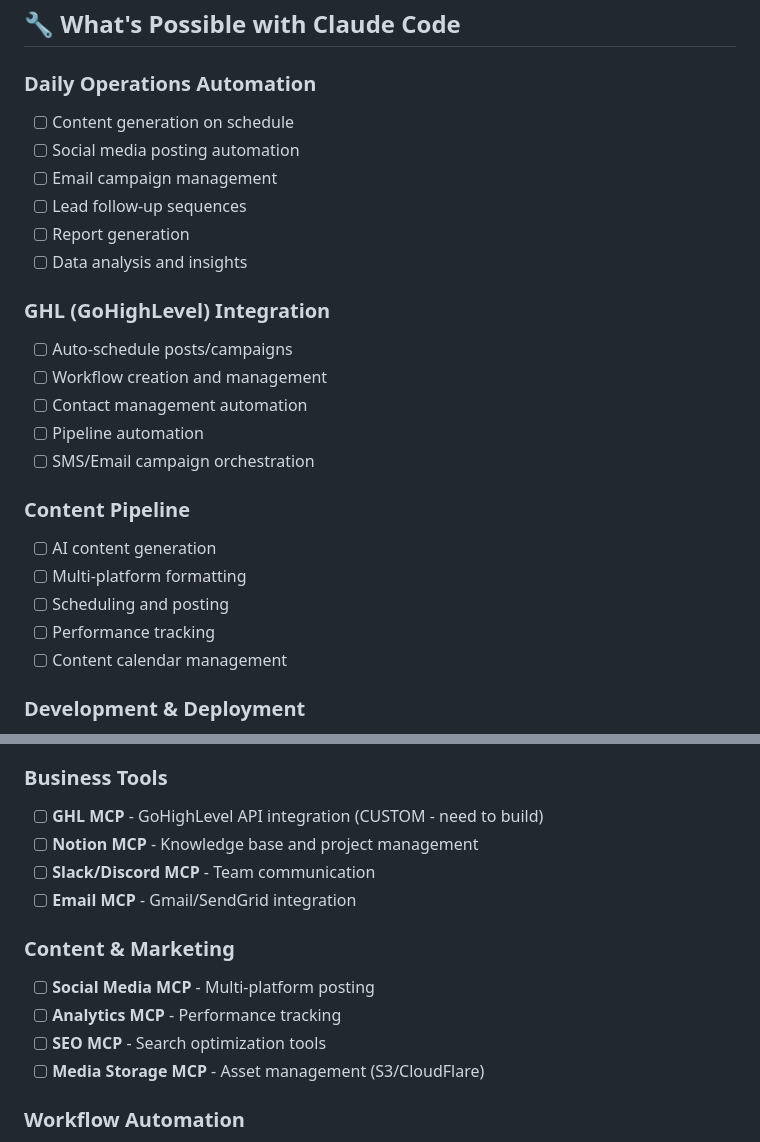
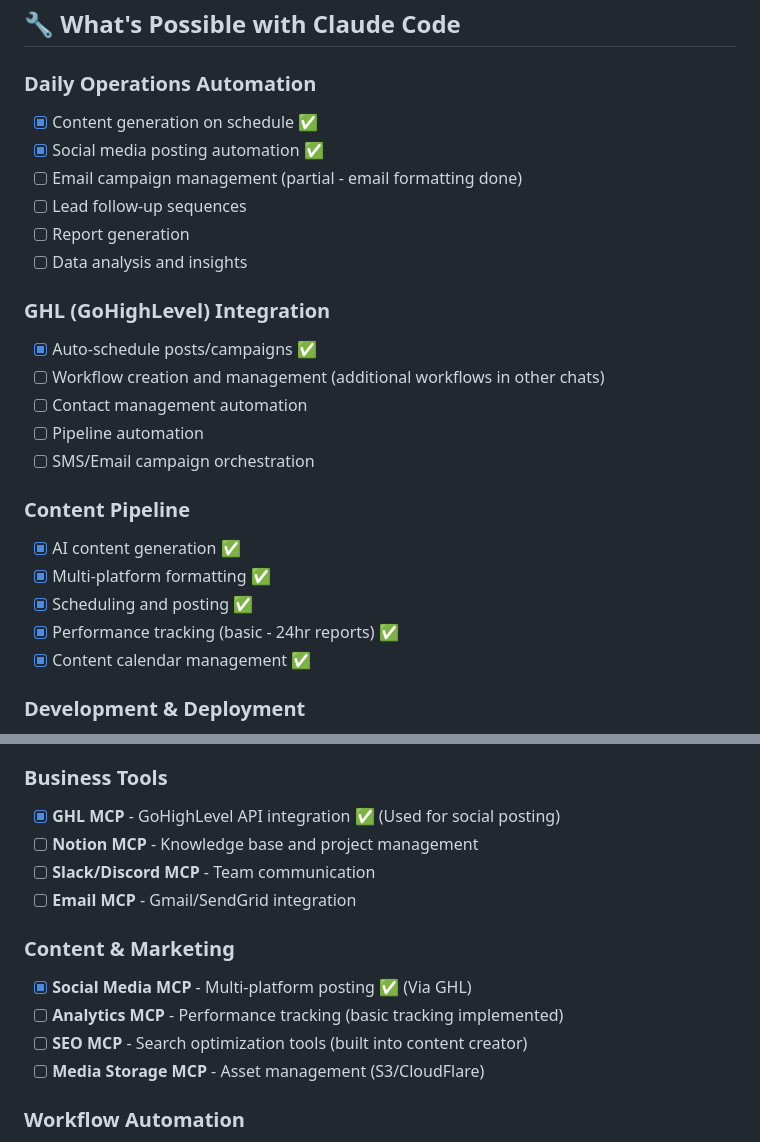
Before and after one commit to shmenahana/landscape-trend-new, a Markdown page: AUTOMATION_MASTER_PLAN.md, 2 parts joined by grey strips. Rendered like a GitHub page.

```diff
--- a/AUTOMATION_MASTER_PLAN.md
+++ b/AUTOMATION_MASTER_PLAN.md
@@ -73,26 +81,26 @@ Run the entire business through Claude Code as a central orchestration hub, usin
 ## 🔧 What's Possible with Claude Code
 
 ### Daily Operations Automation
-- [ ] Content generation on schedule
-- [ ] Social media posting automation
-- [ ] Email campaign management
+- [x] Content generation on schedule ✅
+- [x] Social media posting automation ✅
+- [ ] Email campaign management (partial - email formatting done)
 - [ ] Lead follow-up sequences
 - [ ] Report generation
 - [ ] Data analysis and insights
 
 ### GHL (GoHighLevel) Integration
-- [ ] Auto-schedule posts/campaigns
-- [ ] Workflow creation and management
+- [x] Auto-schedule posts/campaigns ✅
+- [ ] Workflow creation and management (additional workflows in other chats)
 - [ ] Contact management automation
 - [ ] Pipeline automation
 - [ ] SMS/Email campaign orchestration
 
 ### Content Pipeline
-- [ ] AI content generation
-- [ ] Multi-platform formatting
-- [ ] Scheduling and posting
-- [ ] Performance tracking
-- [ ] Content calendar management
+- [x] AI content generation ✅
+- [x] Multi-platform formatting ✅
+- [x] Scheduling and posting ✅
+- [x] Performance tracking (basic - 24hr reports) ✅
+- [x] Content calendar management ✅
 
 ### Development & Deployment
 - [ ] Project scaffolding
@@ -112,15 +120,15 @@ Run the entire business through Claude Code as a central orchestration hub, usin
 - [ ] **GitHub MCP** - Repository management, issues, PRs
 
 ### Business Tools
-- [ ] **GHL MCP** - GoHighLevel API integration (CUSTOM - need to build)
+- [x] **GHL MCP** - GoHighLevel API integration ✅ (Used for social posting)
 - [ ] **Notion MCP** - Knowledge base and project management
 - [ ] **Slack/Discord MCP** - Team communication
 - [ ] **Email MCP** - Gmail/SendGrid integration
 
 ### Content & Marketing
-- [ ] **Social Media MCP** - Multi-platform posting
-- [ ] **Analytics MCP** - Performance tracking
-- [ ] **SEO MCP** - Search optimization tools
+- [x] **Social Media MCP** - Multi-platform posting ✅ (Via GHL)
+- [ ] **Analytics MCP** - Performance tracking (basic tracking implemented)
+- [ ] **SEO MCP** - Search optimization tools (built into content creator)
 - [ ] **Media Storage MCP** - Asset management (S3/CloudFlare)
 
 ### Workflow Automation
```
Also changed, not shown: other parts of AUTOMATION_MASTER_PLAN.md (+39 -29 lines), README.md (added, +351 -0 lines).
* * *
▶ _EXERCISE_:
Except for the pictures, please retype the listing above exactly.

▶ _WRITTEN ANSWER_:
Before and after one commit to shmenahana/landscape-trend-new, a Markdown page: AUTOMATION_MASTER_PLAN.md, 2 parts joined by grey strips. Rendered like a GitHub page.

```diff
--- a/AUTOMATION_MASTER_PLAN.md
+++ b/AUTOMATION_MASTER_PLAN.md
@@ -73,26 +81,26 @@ Run the entire business through Claude Code as a central orchestration hub, usin
 ## 🔧 What's Possible with Claude Code
 
 ### Daily Operations Automation
-- [ ] Content generation on schedule
-- [ ] Social media posting automation
-- [ ] Email campaign management
+- [x] Content generation on schedule ✅
+- [x] Social media posting automation ✅
+- [ ] Email campaign management (partial - email formatting done)
 - [ ] Lead follow-up sequences
 - [ ] Report generation
 - [ ] Data analysis and insights
 
 ### GHL (GoHighLevel) Integration
-- [ ] Auto-schedule posts/campaigns
-- [ ] Workflow creation and management
+- [x] Auto-schedule posts/campaigns ✅
+- [ ] Workflow creation and management (additional workflows in other chats)
 - [ ] Contact management automation
 - [ ] Pipeline automation
 - [ ] SMS/Email campaign orchestration
 
 ### Content Pipeline
-- [ ] AI content generation
-- [ ] Multi-platform formatting
-- [ ] Scheduling and posting
-- [ ] Performance tracking
-- [ ] Content calendar management
+- [x] AI content generation ✅
+- [x] Multi-platform formatting ✅
+- [x] Scheduling and posting ✅
+- [x] Performance tracking (basic - 24hr reports) ✅
+- [x] Content calendar management ✅
 
 ### Development & Deployment
 - [ ] Project scaffolding
@@ -112,15 +120,15 @@ Run the entire business through Claude Code as a central orchestration hub, usin
 - [ ] **GitHub MCP** - Repository management, issues, PRs
 
 ### Business Tools
-- [ ] **GHL MCP** - GoHighLevel API integration (CUSTOM - need to build)
+- [x] **GHL MCP** - GoHighLevel API integration ✅ (Used for social posting)
 - [ ] **Notion MCP** - Knowledge base and project management
 - [ ] **Slack/Discord MCP** - Team communication
 - [ ] **Email MCP** - Gmail/SendGrid integration
 
 ### Content & Marketing
-- [ ] **Social Media MCP** - Multi-platform posting
-- [ ] **Analytics MCP** - Performance tracking
-- [ ] **SEO MCP** - Search optimization tools
+- [x] **Social Media MCP** - Multi-platform posting ✅ (Via GHL)
+- [ ] **Analytics MCP** - Performance tracking (basic tracking implemented)
+- [ ] **SEO MCP** - Search optimization tools (built into content creator)
 - [ ] **Media Storage MCP** - Asset management (S3/CloudFlare)
 
 ### Workflow Automation
```
Also changed, not shown: other parts of AUTOMATION_MASTER_PLAN.md (+39 -29 lines), README.md (added, +351 -0 lines).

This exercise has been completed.